### Problem to solve
Repeat the records exactly as given. Do not include the pictures.

(Available data)

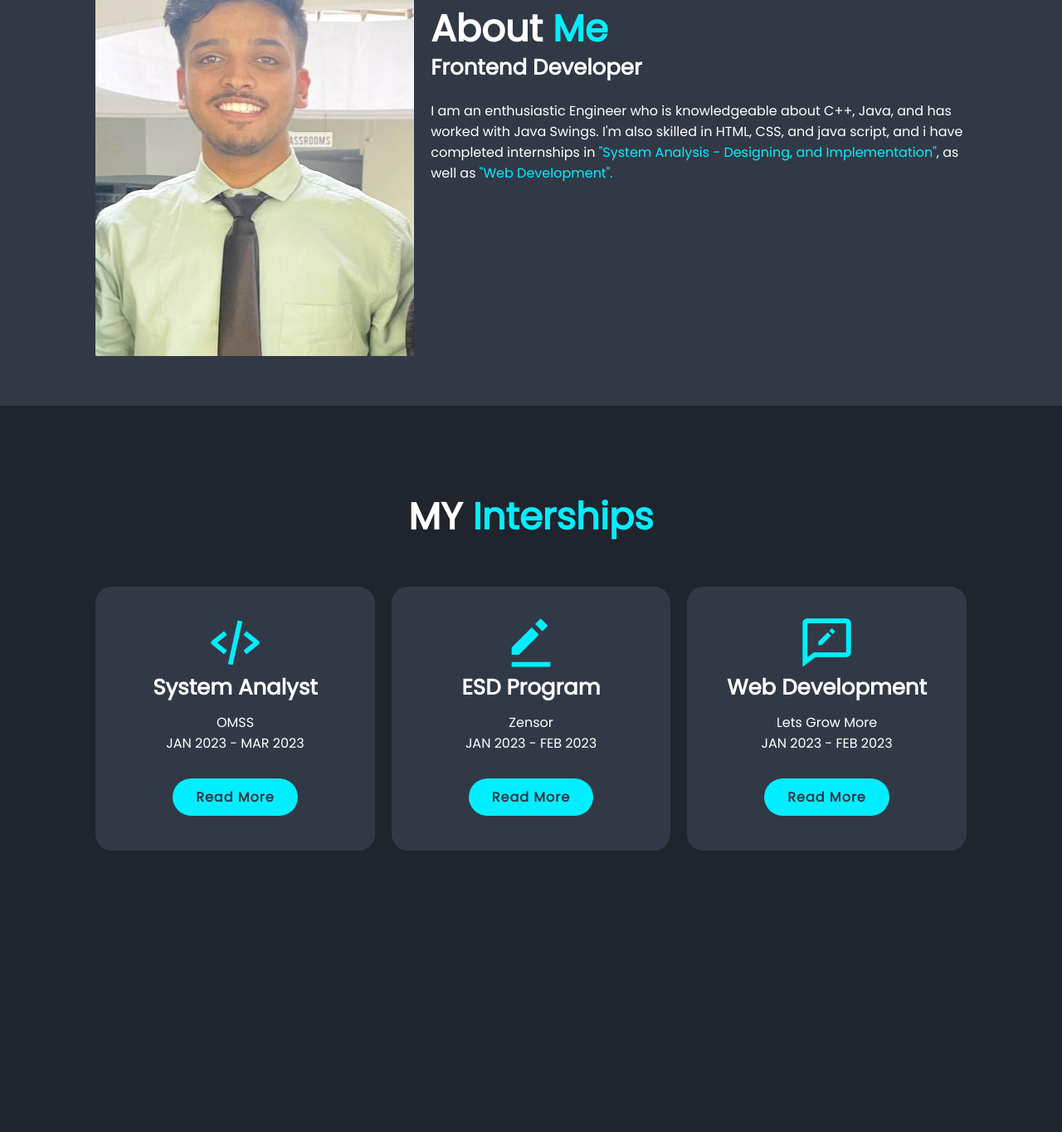
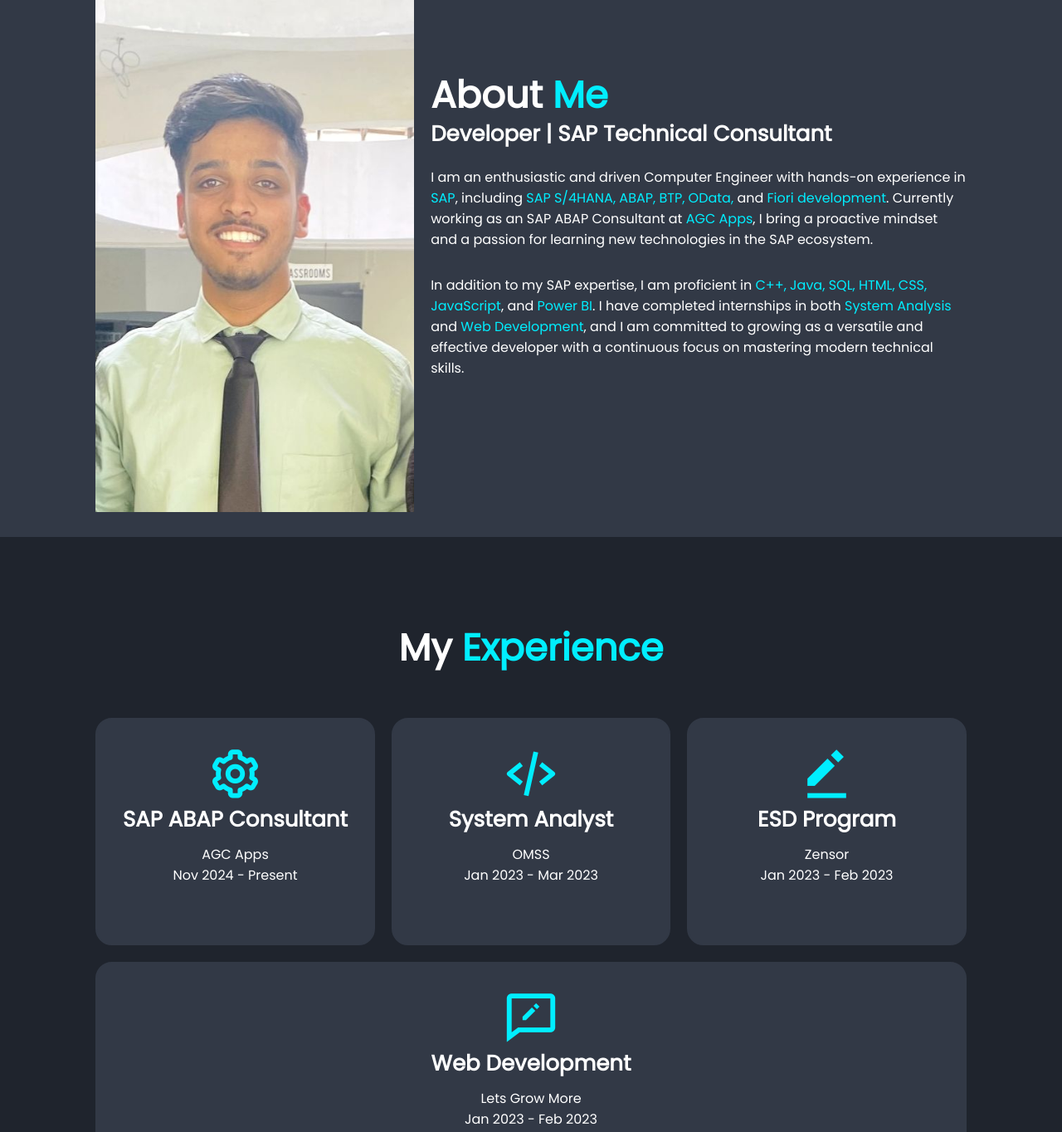
Before and after one commit to Shlok-sj/portfolio.github.io, a plain HTML site: page index.html in a window 1280 px wide. Shown: the part 1111-2475 px from the top of the page at 83% size. Drawn offline with nearby package versions, Linux system fonts and the light colour scheme.

Commit message:
Update index.html

```diff
--- a/index.html
+++ b/index.html
@@ -1,4 +1,4 @@
-
+<!DOCTYPE html>
 <html lang="en">
 <head>
     <meta charset="UTF-8">
@@ -9,31 +9,32 @@
     <link rel="stylesheet" href="style.css">
 </head>
 <body>
+
 <header class="header">
     <a href="#" class="logo">Port<span>folio</span></a>
     <i class='bx bx-menu' id="menu-icon"></i>
     <nav class="navbar">
         <a href="#home" class="active">Home</a>
         <a href="#about">About</a>
-            <a href="#services">Interships</a>
+        <a href="#services">Experience</a>
         <a href="#contact">Contact</a>
     </nav>
 </header>
+
 <section class="home" id="home">
     <div class="home-contetnt">
         <h3>Hello, It's Me</h3>
         <h1>Shlok Gang</h1>
         <h3>And I'm a <span class="multiple-text"></span></h3>
-        <p>I'm an aspiring engineer looking for an organisation where I can contribute fully to the growth of the company.
-        I'm looking for betterment and challenging possibilities.
+        <p>I'm a Computer Engineering Graduate currently working as a <span>SAP ABAP Consultant</span> (Developer) at <span>AGC Apps</span>.</p>
+
         <div class="social-media">
             <a href="https://www.linkedin.com/in/shlok-gang-6a537321b/" target="_blank"><i class='bx bxl-linkedin'></i></a>
             <a href="https://shlokjain84452927.wordpress.com/" target="_blank"><i class='bx bxl-wordpress'></i></a>
             <a href="https://github.com/Shlok-sj/" target="_blank"><i class='bx bxl-github'></i></a>
-                <a href="https://www.instagram.com/er.jainshlok/profilecard/?igsh=MWxxNHZ1NThtMGp2eA==" target="_blank"><i class='bx bxl-instagram' ></i></a>
+            <a href="https://www.instagram.com/er.jainshlok/profilecard/?igsh=MWxxNHZ1NThtMGp2eA==" target="_blank"><i class='bx bxl-instagram'></i></a>
         </div>
         <a href="https://drive.google.com/file/d/1_EnM15_AYAPC6f1YZwfUlwfO8a8R5JS4/view?usp=drivesdk" target="_blank" class="btn">MY RESUME</a>
-        </p>
     </div>
     <div class="home-img">
         <img src="home.png" alt="">
@@ -46,36 +47,43 @@
     </div>
     <div class="about-content">
         <h2 class="heading">About <span>Me</span></h2>
-    <h3>Frontend Developer </h3>
-    <p>I am an enthusiastic Engineer who is knowledgeable about C++, Java, and has worked with Java Swings. I'm also skilled in HTML, CSS, and java script, and i have completed internships in <span>"System Analysis - Designing, and Implementation"</span>, as well as <span>"Web Development".</span></p>
+        <h3>Developer | SAP Technical Consultant</h3>
+        <p>I am an enthusiastic and driven Computer Engineer with hands-on experience in <span>SAP</span>, including <span>SAP S/4HANA, ABAP, BTP, OData,</span> and <span>Fiori development</span>. Currently working as an SAP ABAP Consultant at <span>AGC Apps</span>, I bring a proactive mindset and a passion for learning new technologies in the SAP ecosystem.</p>
+        <p>In addition to my SAP expertise, I am proficient in <span>C++, Java, SQL, HTML, CSS, JavaScript</span>, and <span>Power BI</span>. I have completed internships in both <span>System Analysis</span> and <span>Web Development</span>, and I am committed to growing as a versatile and effective developer with a continuous focus on mastering modern technical skills.</p>
     </div>
 </section>
 
 <section class="services" id="services">
-    <h2 class="heading">MY <span>Interships</span></h2>
+    <h2 class="heading">My <span>Experience</span></h2>
     <div class="services-container">
         <div class="service-box">
-            <i class='bx bx-code-alt' ></i>
-            <h3>System Analyst</h3>
-            <p>OMSS <br> JAN 2023 - MAR 2023</p>
-            <a href="https://drive.google.com/file/d/1qfp7YkC_arlh6j-bL8V72bYy7lYO6xNM/view?usp=sharing" target="_blank" class="btn">Read More</a>
+            <i class='bx bx-cog'></i>
+            <h3>SAP ABAP Consultant</h3>
+            <p>AGC Apps<br>Nov 2024 - Present</p>
+            <!-- <a href="for future ill add the project list" class="btn">Read More</a> -->
         </div>
 
         <div class="service-box">
-            <i class='bx bxs-edit-alt' ></i>
-            <h3>ESD Program</h3>
-            <p>Zensor<br> JAN 2023 - FEB 2023</p>
-            <a href="https://drive.google.com/file/d/14HZc5IL1tHx1g8sZW3mY_Y4-XEtlInxc/view?usp=sharing" target="_blank" class="btn">Read More</a>
+            <i class='bx bx-code-alt'></i>
+            <h3>System Analyst</h3>
+            <p>OMSS<br>Jan 2023 - Mar 2023</p>
+            <!-- <a href="https://drive.google.com/file/d/1qfp7YkC_arlh6j-bL8V72bYy7lYO6xNM/view?usp=sharing" target="_blank" class="btn">Read More</a> -->
         </div>
 
         <div class="service-box">
-            <i class='bx bx-comment-edit' ></i>
+            <i class='bx bxs-edit-alt'></i>
+            <h3>ESD Program</h3>
+            <p>Zensor<br>Jan 2023 - Feb 2023</p>
+            <!-- <a href="https://drive.google.com/file/d/14HZc5IL1tHx1g8sZW3mY_Y4-XEtlInxc/view?usp=sharing" target="_blank" class="btn">Read More</a> -->
+        </div>
+
+        <div class="service-box">
+            <i class='bx bx-comment-edit'></i>
             <h3>Web Development</h3>
-            <p>Lets Grow More <br> JAN 2023 - FEB 2023</p>
-            <a href="https://drive.google.com/file/d/1uMA6W9hGHLOrWu0Cm9F93lDUvlHKIeOv/view?usp=sharing" target="_blank" class="btn">Read More</a>
+            <p>Lets Grow More<br>Jan 2023 - Feb 2023</p>
+            <!-- <a href="https://drive.google.com/file/d/1uMA6W9hGHLOrWu0Cm9F93lDUvlHKIeOv/view?usp=sharing" target="_blank" class="btn">Read More</a> -->
         </div>
     </div>
-
 </section>
 
 <section class="contact" id="contact">
@@ -93,9 +101,10 @@
         <input type="Submit" value="Send Message" class="btn">
     </form>
 </section>
+
 <footer class="footer">
     <div class="footer-text">
-        <p>Copyright &copy; 2023 by Shlok | All Rights Reserved<a href="doc.html" target="_blank">.</a></p>
+        <p>Copyright &copy; 2023 by Shlok | All Rights Reserved <a href="doc.html" target="_blank">.</a></p>
     </div>
     <div class="footer-iconTop">
         <a href="#home"><i class='bx bx-up-arrow-alt'></i></a>
@@ -105,5 +114,6 @@
 <script src="https://unpkg.com/scrollreveal"></script>
 <script src="https://cdn.jsdelivr.net/npm/typed.js@2.0.12"></script>
 <script src="script.js"></script>
+
 </body>
 </html>
```
Lines whose indentation alone changed are shown as unchanged.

(End Available data)

### Answer below
Before and after one commit to Shlok-sj/portfolio.github.io, a plain HTML site: page index.html in a window 1280 px wide. Shown: the part 1111-2475 px from the top of the page at 83% size. Drawn offline with nearby package versions, Linux system fonts and the light colour scheme.

Commit message:
Update index.html

```diff
--- a/index.html
+++ b/index.html
@@ -1,4 +1,4 @@
-
+<!DOCTYPE html>
 <html lang="en">
 <head>
     <meta charset="UTF-8">
@@ -9,31 +9,32 @@
     <link rel="stylesheet" href="style.css">
 </head>
 <body>
+
 <header class="header">
     <a href="#" class="logo">Port<span>folio</span></a>
     <i class='bx bx-menu' id="menu-icon"></i>
     <nav class="navbar">
         <a href="#home" class="active">Home</a>
         <a href="#about">About</a>
-            <a href="#services">Interships</a>
+        <a href="#services">Experience</a>
         <a href="#contact">Contact</a>
     </nav>
 </header>
+
 <section class="home" id="home">
     <div class="home-contetnt">
         <h3>Hello, It's Me</h3>
         <h1>Shlok Gang</h1>
         <h3>And I'm a <span class="multiple-text"></span></h3>
-        <p>I'm an aspiring engineer looking for an organisation where I can contribute fully to the growth of the company.
-        I'm looking for betterment and challenging possibilities.
+        <p>I'm a Computer Engineering Graduate currently working as a <span>SAP ABAP Consultant</span> (Developer) at <span>AGC Apps</span>.</p>
+
         <div class="social-media">
             <a href="https://www.linkedin.com/in/shlok-gang-6a537321b/" target="_blank"><i class='bx bxl-linkedin'></i></a>
             <a href="https://shlokjain84452927.wordpress.com/" target="_blank"><i class='bx bxl-wordpress'></i></a>
             <a href="https://github.com/Shlok-sj/" target="_blank"><i class='bx bxl-github'></i></a>
-                <a href="https://www.instagram.com/er.jainshlok/profilecard/?igsh=MWxxNHZ1NThtMGp2eA==" target="_blank"><i class='bx bxl-instagram' ></i></a>
+            <a href="https://www.instagram.com/er.jainshlok/profilecard/?igsh=MWxxNHZ1NThtMGp2eA==" target="_blank"><i class='bx bxl-instagram'></i></a>
         </div>
         <a href="https://drive.google.com/file/d/1_EnM15_AYAPC6f1YZwfUlwfO8a8R5JS4/view?usp=drivesdk" target="_blank" class="btn">MY RESUME</a>
-        </p>
     </div>
     <div class="home-img">
         <img src="home.png" alt="">
@@ -46,36 +47,43 @@
     </div>
     <div class="about-content">
         <h2 class="heading">About <span>Me</span></h2>
-    <h3>Frontend Developer </h3>
-    <p>I am an enthusiastic Engineer who is knowledgeable about C++, Java, and has worked with Java Swings. I'm also skilled in HTML, CSS, and java script, and i have completed internships in <span>"System Analysis - Designing, and Implementation"</span>, as well as <span>"Web Development".</span></p>
+        <h3>Developer | SAP Technical Consultant</h3>
+        <p>I am an enthusiastic and driven Computer Engineer with hands-on experience in <span>SAP</span>, including <span>SAP S/4HANA, ABAP, BTP, OData,</span> and <span>Fiori development</span>. Currently working as an SAP ABAP Consultant at <span>AGC Apps</span>, I bring a proactive mindset and a passion for learning new technologies in the SAP ecosystem.</p>
+        <p>In addition to my SAP expertise, I am proficient in <span>C++, Java, SQL, HTML, CSS, JavaScript</span>, and <span>Power BI</span>. I have completed internships in both <span>System Analysis</span> and <span>Web Development</span>, and I am committed to growing as a versatile and effective developer with a continuous focus on mastering modern technical skills.</p>
     </div>
 </section>
 
 <section class="services" id="services">
-    <h2 class="heading">MY <span>Interships</span></h2>
+    <h2 class="heading">My <span>Experience</span></h2>
     <div class="services-container">
         <div class="service-box">
-            <i class='bx bx-code-alt' ></i>
-            <h3>System Analyst</h3>
-            <p>OMSS <br> JAN 2023 - MAR 2023</p>
-            <a href="https://drive.google.com/file/d/1qfp7YkC_arlh6j-bL8V72bYy7lYO6xNM/view?usp=sharing" target="_blank" class="btn">Read More</a>
+            <i class='bx bx-cog'></i>
+            <h3>SAP ABAP Consultant</h3>
+            <p>AGC Apps<br>Nov 2024 - Present</p>
+            <!-- <a href="for future ill add the project list" class="btn">Read More</a> -->
         </div>
 
         <div class="service-box">
-            <i class='bx bxs-edit-alt' ></i>
-            <h3>ESD Program</h3>
-            <p>Zensor<br> JAN 2023 - FEB 2023</p>
-            <a href="https://drive.google.com/file/d/14HZc5IL1tHx1g8sZW3mY_Y4-XEtlInxc/view?usp=sharing" target="_blank" class="btn">Read More</a>
+            <i class='bx bx-code-alt'></i>
+            <h3>System Analyst</h3>
+            <p>OMSS<br>Jan 2023 - Mar 2023</p>
+            <!-- <a href="https://drive.google.com/file/d/1qfp7YkC_arlh6j-bL8V72bYy7lYO6xNM/view?usp=sharing" target="_blank" class="btn">Read More</a> -->
         </div>
 
         <div class="service-box">
-            <i class='bx bx-comment-edit' ></i>
+            <i class='bx bxs-edit-alt'></i>
+            <h3>ESD Program</h3>
+            <p>Zensor<br>Jan 2023 - Feb 2023</p>
+            <!-- <a href="https://drive.google.com/file/d/14HZc5IL1tHx1g8sZW3mY_Y4-XEtlInxc/view?usp=sharing" target="_blank" class="btn">Read More</a> -->
+        </div>
+
+        <div class="service-box">
+            <i class='bx bx-comment-edit'></i>
             <h3>Web Development</h3>
-            <p>Lets Grow More <br> JAN 2023 - FEB 2023</p>
-            <a href="https://drive.google.com/file/d/1uMA6W9hGHLOrWu0Cm9F93lDUvlHKIeOv/view?usp=sharing" target="_blank" class="btn">Read More</a>
+            <p>Lets Grow More<br>Jan 2023 - Feb 2023</p>
+            <!-- <a href="https://drive.google.com/file/d/1uMA6W9hGHLOrWu0Cm9F93lDUvlHKIeOv/view?usp=sharing" target="_blank" class="btn">Read More</a> -->
         </div>
     </div>
-
 </section>
 
 <section class="contact" id="contact">
@@ -93,9 +101,10 @@
         <input type="Submit" value="Send Message" class="btn">
     </form>
 </section>
+
 <footer class="footer">
     <div class="footer-text">
-        <p>Copyright &copy; 2023 by Shlok | All Rights Reserved<a href="doc.html" target="_blank">.</a></p>
+        <p>Copyright &copy; 2023 by Shlok | All Rights Reserved <a href="doc.html" target="_blank">.</a></p>
     </div>
     <div class="footer-iconTop">
         <a href="#home"><i class='bx bx-up-arrow-alt'></i></a>
@@ -105,5 +114,6 @@
 <script src="https://unpkg.com/scrollreveal"></script>
 <script src="https://cdn.jsdelivr.net/npm/typed.js@2.0.12"></script>
 <script src="script.js"></script>
+
 </body>
 </html>
```
Lines whose indentation alone changed are shown as unchanged.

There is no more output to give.